The cabinet’s claims that this law is an exceptional measure under the country’s emergency law, which is still in effect, is a reminder of the need to revoke the emergency law immediately, HRW said. An end to the state of emergency was one of the primary demands of the protesters who gathered in Tahrir Square.

“This virtually blanket ban on strikes and demonstrations is a betrayal of the demands of Tahrir protesters for a free Egypt, and a slap in the face of the families whose loved ones died protesting for freedom,” said Sarah Leah Whitson, HRW” Middle East and North Africa director.

“Any genuine transition toward democracy must be based on respect for the basic rights of the people, including their right to demonstrate,” she said.

HRW said the provisions to criminalize demonstrations that harm public order or public funds are of particular concern because of the sweeping arrests over the past few weeks of protesters accused of disrupting public order and destroying property. On February 25, March 6 and March 9, army and military police officers arrested peaceful demonstrators, detained them, in some cases tortured them, and brought them to trial before military courts that do not meet minimal due process standards.

The military apologized for the excessive use of force against protesters on February 25, but has not issued an apology for the abuses against demonstrators on other occasions, nor has it investigated the cases of torture associated with these arrests. At least 100 protesters remain detained after sentences by military tribunals under the new transitional government. The military has justified these practices based on its stated need to crack down on “thugs” who are disrupting public order.

In the published minutes of the March 24 cabinet meeting, the cabinet justified passing the law by saying that it was responding to a number of requests received “though legal channels.”

The minutes also say that the government was studying how best to “address demands with regards to wages and labor conditions,” referring to the ongoing strikes in various sectors of the economy over the past weeks.
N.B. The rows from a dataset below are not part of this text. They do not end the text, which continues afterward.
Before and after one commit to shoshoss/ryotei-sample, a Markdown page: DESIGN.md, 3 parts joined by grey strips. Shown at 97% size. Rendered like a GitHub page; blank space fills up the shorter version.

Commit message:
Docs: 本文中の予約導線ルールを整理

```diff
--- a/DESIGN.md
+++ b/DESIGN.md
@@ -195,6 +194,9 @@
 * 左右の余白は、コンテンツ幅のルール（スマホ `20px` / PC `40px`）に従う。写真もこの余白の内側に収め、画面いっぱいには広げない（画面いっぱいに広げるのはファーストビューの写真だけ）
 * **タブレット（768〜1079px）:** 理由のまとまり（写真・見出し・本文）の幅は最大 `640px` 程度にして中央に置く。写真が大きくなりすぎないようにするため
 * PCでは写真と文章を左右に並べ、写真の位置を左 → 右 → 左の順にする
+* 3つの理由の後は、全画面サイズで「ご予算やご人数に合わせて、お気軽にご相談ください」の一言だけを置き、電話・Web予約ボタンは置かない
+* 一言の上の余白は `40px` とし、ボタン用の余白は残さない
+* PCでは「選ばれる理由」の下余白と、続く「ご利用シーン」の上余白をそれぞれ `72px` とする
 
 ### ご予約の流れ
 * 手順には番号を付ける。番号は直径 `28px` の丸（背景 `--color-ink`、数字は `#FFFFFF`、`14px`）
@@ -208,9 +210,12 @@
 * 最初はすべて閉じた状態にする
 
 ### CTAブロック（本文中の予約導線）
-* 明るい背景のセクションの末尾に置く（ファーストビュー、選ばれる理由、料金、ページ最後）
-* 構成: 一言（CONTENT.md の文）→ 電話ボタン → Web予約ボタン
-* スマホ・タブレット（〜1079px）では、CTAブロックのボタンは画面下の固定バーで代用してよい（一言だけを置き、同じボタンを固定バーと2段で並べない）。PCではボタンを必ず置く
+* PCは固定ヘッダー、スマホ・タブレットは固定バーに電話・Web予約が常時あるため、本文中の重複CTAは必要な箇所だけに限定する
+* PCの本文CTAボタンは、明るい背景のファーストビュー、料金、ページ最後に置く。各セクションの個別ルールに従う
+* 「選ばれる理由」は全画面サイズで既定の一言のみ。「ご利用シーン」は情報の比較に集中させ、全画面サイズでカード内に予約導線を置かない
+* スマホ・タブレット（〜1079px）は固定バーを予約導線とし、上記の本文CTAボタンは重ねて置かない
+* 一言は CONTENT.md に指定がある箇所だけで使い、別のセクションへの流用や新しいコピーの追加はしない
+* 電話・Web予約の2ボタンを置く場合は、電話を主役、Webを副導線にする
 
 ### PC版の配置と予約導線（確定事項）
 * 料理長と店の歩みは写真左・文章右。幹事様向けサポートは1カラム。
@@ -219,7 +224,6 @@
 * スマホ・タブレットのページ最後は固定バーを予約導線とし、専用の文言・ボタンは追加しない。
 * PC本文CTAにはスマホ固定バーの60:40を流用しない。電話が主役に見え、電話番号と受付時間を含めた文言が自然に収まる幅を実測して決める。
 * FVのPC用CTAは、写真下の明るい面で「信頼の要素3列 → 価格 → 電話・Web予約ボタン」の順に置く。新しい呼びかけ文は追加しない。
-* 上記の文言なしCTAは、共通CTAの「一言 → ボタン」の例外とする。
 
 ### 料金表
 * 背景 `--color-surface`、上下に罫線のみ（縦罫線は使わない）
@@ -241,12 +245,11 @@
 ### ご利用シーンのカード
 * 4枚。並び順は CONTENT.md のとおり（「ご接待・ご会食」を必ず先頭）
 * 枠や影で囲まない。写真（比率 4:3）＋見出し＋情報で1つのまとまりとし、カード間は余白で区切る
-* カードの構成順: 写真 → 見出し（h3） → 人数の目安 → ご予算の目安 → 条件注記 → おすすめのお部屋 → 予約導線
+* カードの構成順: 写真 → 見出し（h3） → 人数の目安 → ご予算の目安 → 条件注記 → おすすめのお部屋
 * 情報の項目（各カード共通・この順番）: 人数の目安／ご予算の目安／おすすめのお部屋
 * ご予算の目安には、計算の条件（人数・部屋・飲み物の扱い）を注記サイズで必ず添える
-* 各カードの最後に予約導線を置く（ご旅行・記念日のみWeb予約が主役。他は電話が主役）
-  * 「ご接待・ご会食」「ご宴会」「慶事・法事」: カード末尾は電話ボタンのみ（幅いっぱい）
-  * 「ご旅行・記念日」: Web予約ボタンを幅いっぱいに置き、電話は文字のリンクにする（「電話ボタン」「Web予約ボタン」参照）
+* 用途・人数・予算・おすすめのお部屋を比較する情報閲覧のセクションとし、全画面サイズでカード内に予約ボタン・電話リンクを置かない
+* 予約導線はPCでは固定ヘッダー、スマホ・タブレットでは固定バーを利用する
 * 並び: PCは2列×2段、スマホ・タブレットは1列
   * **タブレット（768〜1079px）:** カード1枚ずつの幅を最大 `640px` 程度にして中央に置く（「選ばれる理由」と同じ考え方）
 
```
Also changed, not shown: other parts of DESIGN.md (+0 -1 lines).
It went on to say that it “understood all of the demands by different sectors of society,” but that “the country was currently undergoing a critical period that required protecting its economy and security from manipulation in order to overcome the current crisis and to respond to the legitimate demands of different sectors of society.”

“Concerns about the economy or the security situation are no justification for repressive laws and no substitute for responsible policing and sound economic policies,” Whitson said. “Economic difficulties are no excuse for limiting people’s rights.”

Egypt has been under a state of emergency since 1981, which has allowed for the indefinite detention of thousands of people without charge or trial. In May 2010, then-President Hosni Mubarak renewed the state of emergency for another two years, despite having promised to end it in 2005.